Task directions
From the entries below, count every line that contains the word "sheriff". Please give the number and nothing else.

***** Records to use

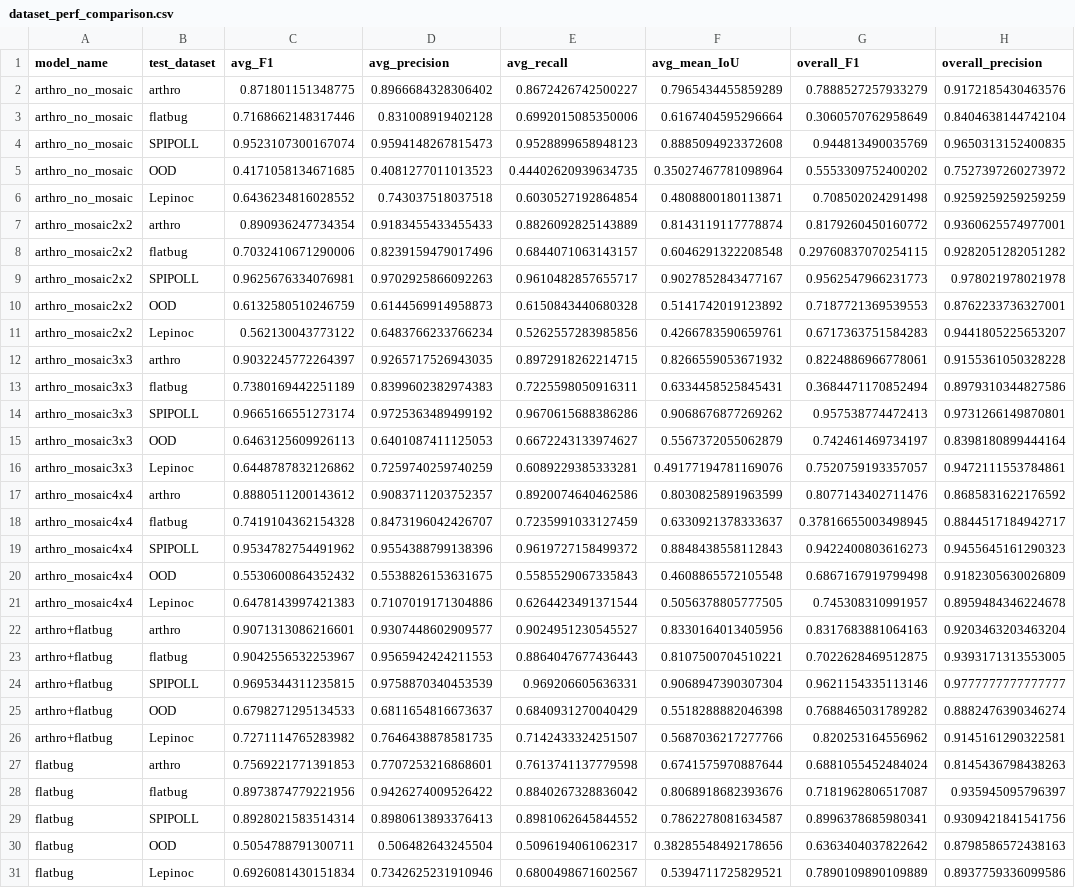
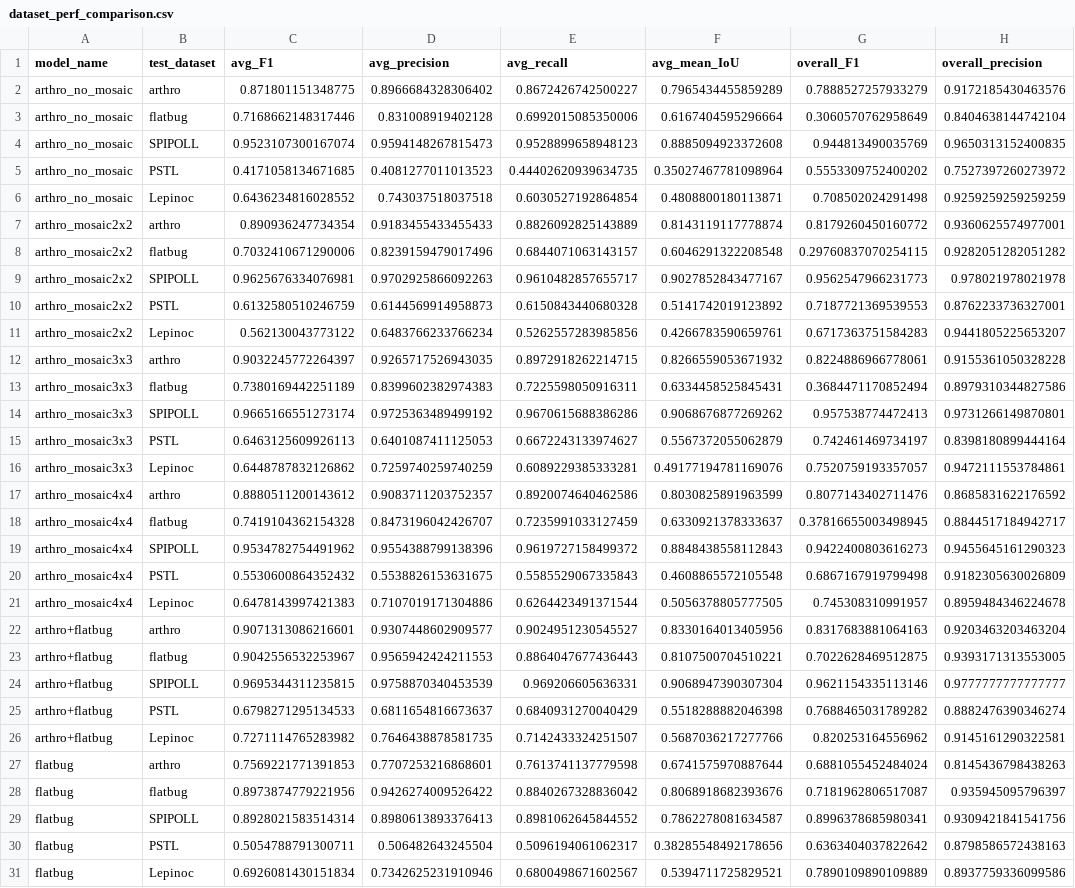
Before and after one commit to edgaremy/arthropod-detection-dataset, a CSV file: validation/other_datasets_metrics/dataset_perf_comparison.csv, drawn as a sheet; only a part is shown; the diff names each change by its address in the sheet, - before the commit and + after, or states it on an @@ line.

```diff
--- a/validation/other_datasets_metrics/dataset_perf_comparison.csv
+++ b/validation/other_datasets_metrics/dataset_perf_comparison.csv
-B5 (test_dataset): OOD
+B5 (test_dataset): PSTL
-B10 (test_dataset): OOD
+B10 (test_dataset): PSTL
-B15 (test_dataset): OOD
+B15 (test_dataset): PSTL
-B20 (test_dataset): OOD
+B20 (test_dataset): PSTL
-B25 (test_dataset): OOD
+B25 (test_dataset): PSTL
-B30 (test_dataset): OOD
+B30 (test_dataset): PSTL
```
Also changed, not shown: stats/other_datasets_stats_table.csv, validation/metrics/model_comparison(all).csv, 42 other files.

**********
***** Records to use

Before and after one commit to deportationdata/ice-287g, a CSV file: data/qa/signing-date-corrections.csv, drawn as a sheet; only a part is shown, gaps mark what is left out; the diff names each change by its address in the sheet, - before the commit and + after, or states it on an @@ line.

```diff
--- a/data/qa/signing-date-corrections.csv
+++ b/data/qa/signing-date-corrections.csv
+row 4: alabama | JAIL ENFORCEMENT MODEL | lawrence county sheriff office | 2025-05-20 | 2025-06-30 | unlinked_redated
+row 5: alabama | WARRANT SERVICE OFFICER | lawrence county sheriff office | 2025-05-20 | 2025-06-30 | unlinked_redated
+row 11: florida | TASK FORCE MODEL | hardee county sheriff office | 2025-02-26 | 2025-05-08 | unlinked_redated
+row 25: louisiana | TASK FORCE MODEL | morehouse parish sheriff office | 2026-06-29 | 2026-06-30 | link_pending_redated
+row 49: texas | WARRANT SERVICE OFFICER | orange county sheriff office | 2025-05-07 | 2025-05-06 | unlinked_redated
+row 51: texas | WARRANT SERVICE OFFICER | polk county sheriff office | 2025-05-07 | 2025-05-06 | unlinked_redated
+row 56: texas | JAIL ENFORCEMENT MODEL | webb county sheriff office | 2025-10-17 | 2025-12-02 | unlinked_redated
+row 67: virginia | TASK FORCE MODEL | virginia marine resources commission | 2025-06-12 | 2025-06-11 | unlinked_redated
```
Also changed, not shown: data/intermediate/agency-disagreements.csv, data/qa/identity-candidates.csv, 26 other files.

**********
***** Records to use

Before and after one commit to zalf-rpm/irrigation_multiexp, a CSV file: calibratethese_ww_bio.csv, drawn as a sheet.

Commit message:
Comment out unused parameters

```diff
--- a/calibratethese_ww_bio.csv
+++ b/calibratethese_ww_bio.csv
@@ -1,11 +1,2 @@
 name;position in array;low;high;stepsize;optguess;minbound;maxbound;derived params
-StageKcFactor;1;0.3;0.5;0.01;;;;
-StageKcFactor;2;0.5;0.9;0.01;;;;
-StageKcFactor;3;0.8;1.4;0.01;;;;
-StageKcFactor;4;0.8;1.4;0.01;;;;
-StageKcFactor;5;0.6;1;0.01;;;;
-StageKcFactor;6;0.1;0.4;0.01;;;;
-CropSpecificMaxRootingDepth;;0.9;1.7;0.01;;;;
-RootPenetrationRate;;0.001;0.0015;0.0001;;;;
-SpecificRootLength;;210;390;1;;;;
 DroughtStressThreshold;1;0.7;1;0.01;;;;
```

**********

Solved problem
7